### Work instructions
If a line in the data below contains "cells", copy it.

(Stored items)
━━━━━━━━━━
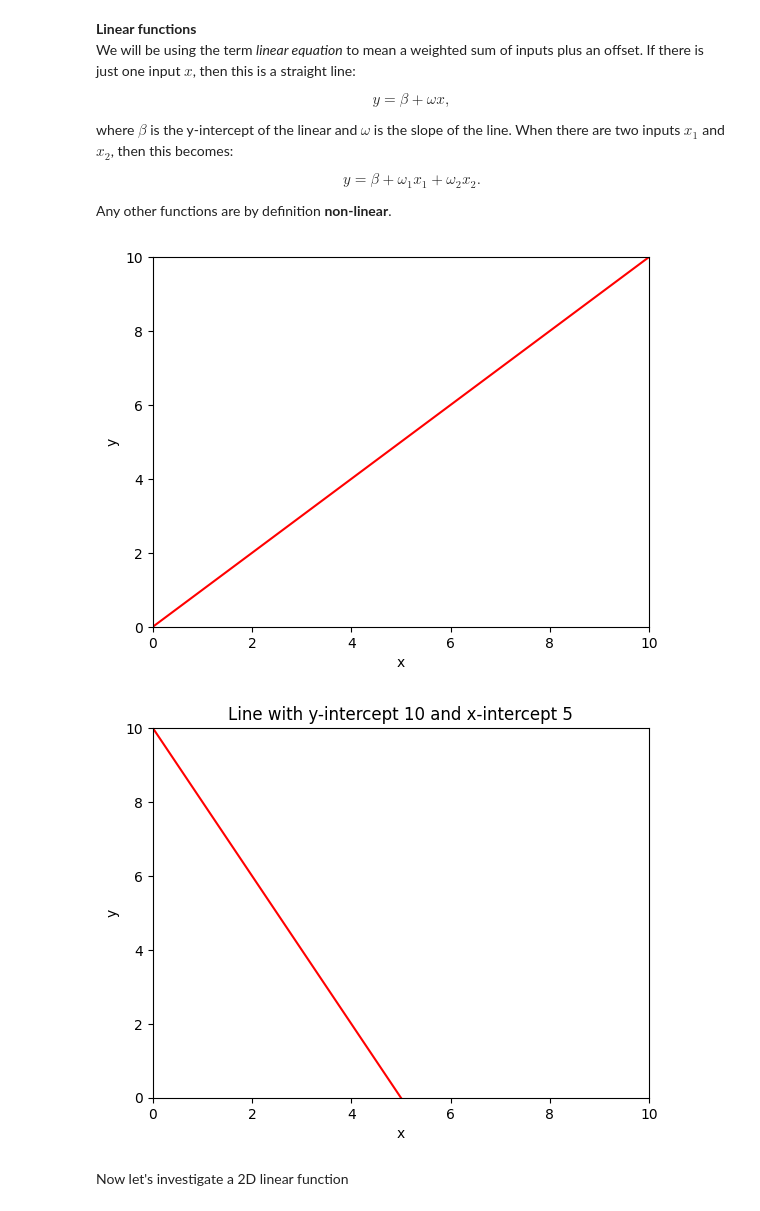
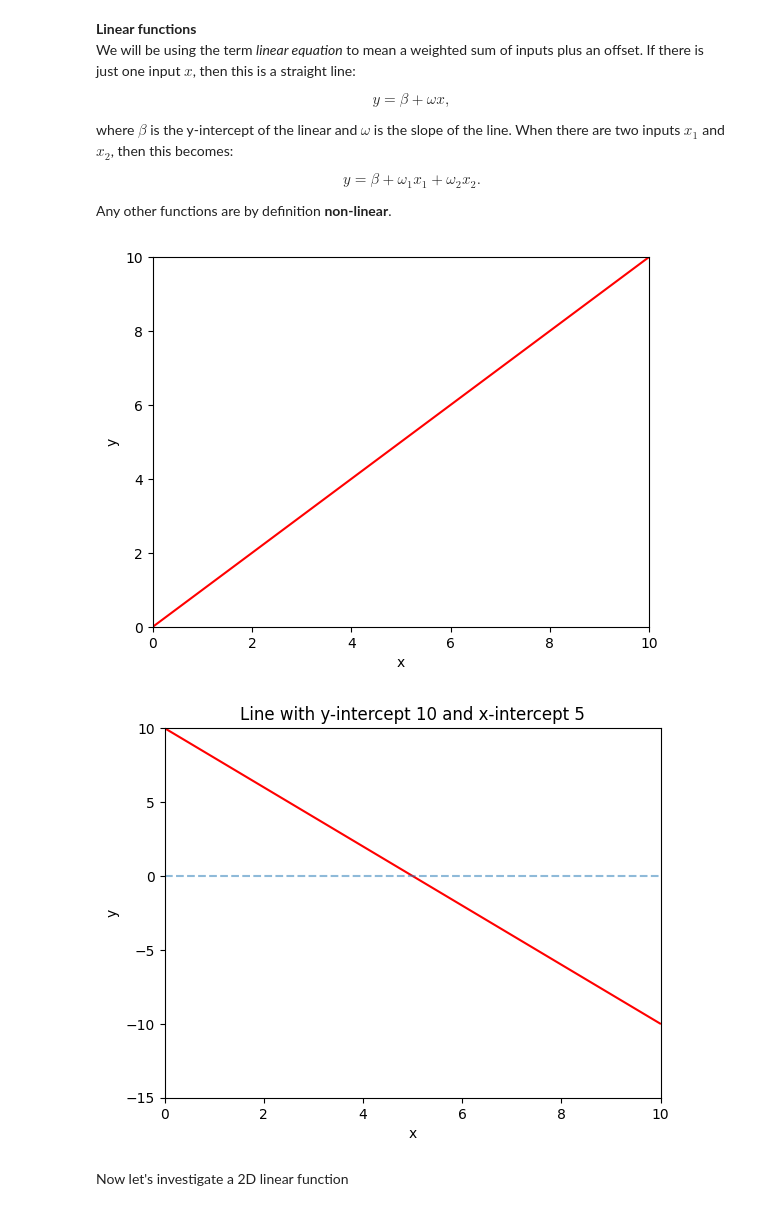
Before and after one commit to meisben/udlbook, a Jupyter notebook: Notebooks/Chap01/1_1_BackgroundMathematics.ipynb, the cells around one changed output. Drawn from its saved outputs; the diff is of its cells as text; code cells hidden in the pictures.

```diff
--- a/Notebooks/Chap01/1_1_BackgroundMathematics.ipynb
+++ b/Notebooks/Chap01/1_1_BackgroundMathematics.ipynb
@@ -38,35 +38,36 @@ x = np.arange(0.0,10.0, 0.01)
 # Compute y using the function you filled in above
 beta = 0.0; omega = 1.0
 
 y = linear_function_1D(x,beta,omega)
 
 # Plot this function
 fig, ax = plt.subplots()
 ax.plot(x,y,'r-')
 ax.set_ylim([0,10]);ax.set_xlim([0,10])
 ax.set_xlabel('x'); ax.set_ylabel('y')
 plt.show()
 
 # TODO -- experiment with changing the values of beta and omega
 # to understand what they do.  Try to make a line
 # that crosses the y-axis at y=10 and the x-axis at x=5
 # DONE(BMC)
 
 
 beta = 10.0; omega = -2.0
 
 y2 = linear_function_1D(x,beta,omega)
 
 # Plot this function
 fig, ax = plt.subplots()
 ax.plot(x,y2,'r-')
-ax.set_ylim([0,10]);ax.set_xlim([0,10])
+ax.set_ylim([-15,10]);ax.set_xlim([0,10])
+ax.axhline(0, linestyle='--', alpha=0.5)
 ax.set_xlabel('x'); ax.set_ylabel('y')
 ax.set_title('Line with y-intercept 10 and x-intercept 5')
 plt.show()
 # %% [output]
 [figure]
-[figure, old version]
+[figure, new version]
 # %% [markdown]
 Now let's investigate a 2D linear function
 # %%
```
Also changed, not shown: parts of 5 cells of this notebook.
━━━━━━━━━━
### Exercise output
Before and after one commit to meisben/udlbook, a Jupyter notebook: Notebooks/Chap01/1_1_BackgroundMathematics.ipynb, the cells around one changed output. Drawn from its saved outputs; the diff is of its cells as text; code cells hidden in the pictures.
Also changed, not shown: parts of 5 cells of this notebook.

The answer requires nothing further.